Bottom Line: One-half of the integrin α-subunit Propeller domains contain and extra vWFA domain (αA domain), which mediates integrin binding to extracellular physiologic ligands via its metal-ion-dependent adhesion site (MIDAS).We used electron microscopy to determine the 3D structure of the αA-containing ectodomain of the leukocyte integrin CD11b/CD18 (αMβ2) in its inactive state.Using Fab 107 as probe in fluorescent lifetime imaging microscopy (FLIM) revealed that αA is positioned relatively far from the membrane surface in the inactive state, and a systematic orientation search revealed that the MIDAS face would be accessible to extracellular ligand in the inactive state of the full-length cellular integrin.

View Article: PubMed Central - PubMed

Affiliation: Structural Biology Program, Massachusetts General Hospital and Harvard Medical School, Charlestown, Massachusetts, United States of America.
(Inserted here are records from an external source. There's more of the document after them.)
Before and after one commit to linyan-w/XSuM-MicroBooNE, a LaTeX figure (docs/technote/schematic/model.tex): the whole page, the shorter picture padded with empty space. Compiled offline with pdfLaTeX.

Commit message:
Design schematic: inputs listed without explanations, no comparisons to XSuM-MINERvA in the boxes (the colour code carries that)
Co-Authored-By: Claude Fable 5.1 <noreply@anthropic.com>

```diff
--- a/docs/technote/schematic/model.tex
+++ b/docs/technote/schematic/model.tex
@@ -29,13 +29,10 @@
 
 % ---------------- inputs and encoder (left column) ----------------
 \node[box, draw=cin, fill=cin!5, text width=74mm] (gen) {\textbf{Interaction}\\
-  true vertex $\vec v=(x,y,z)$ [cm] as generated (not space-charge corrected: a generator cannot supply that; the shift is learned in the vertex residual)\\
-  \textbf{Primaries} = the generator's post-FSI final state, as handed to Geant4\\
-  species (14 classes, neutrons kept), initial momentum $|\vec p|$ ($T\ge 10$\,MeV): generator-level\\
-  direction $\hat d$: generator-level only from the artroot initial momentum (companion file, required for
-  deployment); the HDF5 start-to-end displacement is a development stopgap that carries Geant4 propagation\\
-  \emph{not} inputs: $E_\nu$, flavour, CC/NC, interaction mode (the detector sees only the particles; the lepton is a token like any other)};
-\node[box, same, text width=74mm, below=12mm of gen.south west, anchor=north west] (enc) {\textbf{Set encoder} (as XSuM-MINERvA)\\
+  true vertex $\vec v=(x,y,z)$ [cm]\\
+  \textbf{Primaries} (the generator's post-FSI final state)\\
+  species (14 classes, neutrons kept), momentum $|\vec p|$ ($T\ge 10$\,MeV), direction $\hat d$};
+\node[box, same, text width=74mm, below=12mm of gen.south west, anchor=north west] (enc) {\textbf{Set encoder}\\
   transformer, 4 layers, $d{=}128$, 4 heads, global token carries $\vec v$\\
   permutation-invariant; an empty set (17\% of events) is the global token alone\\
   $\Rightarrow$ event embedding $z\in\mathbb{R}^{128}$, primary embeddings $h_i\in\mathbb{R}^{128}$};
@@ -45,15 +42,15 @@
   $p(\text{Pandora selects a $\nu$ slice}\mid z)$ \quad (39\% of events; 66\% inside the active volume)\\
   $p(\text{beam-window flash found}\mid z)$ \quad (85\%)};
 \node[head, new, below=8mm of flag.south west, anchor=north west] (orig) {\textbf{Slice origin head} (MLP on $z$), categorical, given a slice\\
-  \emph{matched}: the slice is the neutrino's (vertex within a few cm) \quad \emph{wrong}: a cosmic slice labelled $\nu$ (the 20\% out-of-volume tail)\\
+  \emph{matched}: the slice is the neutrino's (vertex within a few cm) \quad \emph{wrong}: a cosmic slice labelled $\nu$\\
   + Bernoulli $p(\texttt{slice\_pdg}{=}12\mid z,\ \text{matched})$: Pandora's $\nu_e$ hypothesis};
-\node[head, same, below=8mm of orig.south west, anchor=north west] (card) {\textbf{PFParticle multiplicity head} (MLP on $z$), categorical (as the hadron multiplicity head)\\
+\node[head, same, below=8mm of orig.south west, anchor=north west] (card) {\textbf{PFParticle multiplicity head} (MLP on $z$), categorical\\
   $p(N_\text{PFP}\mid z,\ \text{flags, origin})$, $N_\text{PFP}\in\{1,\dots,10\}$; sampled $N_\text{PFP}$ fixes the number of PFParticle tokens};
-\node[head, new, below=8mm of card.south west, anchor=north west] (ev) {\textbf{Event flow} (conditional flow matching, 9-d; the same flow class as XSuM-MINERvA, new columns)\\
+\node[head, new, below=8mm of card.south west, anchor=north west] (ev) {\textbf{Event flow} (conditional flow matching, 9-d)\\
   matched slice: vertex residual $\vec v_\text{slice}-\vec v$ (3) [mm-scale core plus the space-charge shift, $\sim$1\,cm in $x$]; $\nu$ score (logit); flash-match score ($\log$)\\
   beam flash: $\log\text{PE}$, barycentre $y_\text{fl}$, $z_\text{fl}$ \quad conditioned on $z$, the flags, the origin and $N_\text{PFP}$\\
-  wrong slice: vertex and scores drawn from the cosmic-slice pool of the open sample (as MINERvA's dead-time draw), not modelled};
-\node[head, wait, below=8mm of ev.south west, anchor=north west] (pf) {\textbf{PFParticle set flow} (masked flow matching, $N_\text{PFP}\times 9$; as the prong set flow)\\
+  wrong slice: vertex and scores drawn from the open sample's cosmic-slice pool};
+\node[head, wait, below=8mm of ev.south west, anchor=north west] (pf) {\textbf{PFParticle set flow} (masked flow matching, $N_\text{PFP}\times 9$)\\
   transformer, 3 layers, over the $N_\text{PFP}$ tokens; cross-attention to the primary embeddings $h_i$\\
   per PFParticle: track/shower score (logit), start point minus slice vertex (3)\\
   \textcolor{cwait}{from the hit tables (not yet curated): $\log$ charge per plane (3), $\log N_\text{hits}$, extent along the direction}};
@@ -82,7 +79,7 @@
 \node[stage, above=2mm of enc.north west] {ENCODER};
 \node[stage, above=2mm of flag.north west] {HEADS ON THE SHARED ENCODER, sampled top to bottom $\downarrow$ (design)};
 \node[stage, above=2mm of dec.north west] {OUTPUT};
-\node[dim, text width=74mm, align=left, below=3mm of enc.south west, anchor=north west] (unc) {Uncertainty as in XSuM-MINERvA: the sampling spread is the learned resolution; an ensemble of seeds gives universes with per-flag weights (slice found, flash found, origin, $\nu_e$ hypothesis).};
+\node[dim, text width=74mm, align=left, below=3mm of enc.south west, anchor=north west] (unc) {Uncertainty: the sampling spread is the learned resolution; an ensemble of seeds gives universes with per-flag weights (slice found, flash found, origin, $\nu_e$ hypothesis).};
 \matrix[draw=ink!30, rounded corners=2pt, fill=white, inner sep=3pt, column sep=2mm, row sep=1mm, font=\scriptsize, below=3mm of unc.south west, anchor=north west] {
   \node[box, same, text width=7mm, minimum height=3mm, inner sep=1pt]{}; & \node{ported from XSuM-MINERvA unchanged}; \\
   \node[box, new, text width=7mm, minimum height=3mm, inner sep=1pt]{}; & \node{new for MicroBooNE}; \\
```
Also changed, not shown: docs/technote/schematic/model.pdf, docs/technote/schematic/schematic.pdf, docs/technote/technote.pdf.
ABSTRACT
One-half of the integrin α-subunit Propeller domains contain and extra vWFA domain (αA domain), which mediates integrin binding to extracellular physiologic ligands via its metal-ion-dependent adhesion site (MIDAS). We used electron microscopy to determine the 3D structure of the αA-containing ectodomain of the leukocyte integrin CD11b/CD18 (αMβ2) in its inactive state. A well defined density for αA was observed within a bent ectodomain conformation, while the structure of the ectodomain in complex with the Fab fragment of mAb107, which binds at the MIDAS face of CD11b and stabilizes the inactive state, further revealed that αA is restricted to a relatively small range of orientations relative to the Propeller domain. Using Fab 107 as probe in fluorescent lifetime imaging microscopy (FLIM) revealed that αA is positioned relatively far from the membrane surface in the inactive state, and a systematic orientation search revealed that the MIDAS face would be accessible to extracellular ligand in the inactive state of the full-length cellular integrin. These studies are the first to define the 3D EM structure of an αA-containing integrin ectodomain and to position the ligand-binding face of αA domain in relation to the plasma membrane, providing new insights into current models of integrin activation.

Show MeSH
Related in: MedlinePlus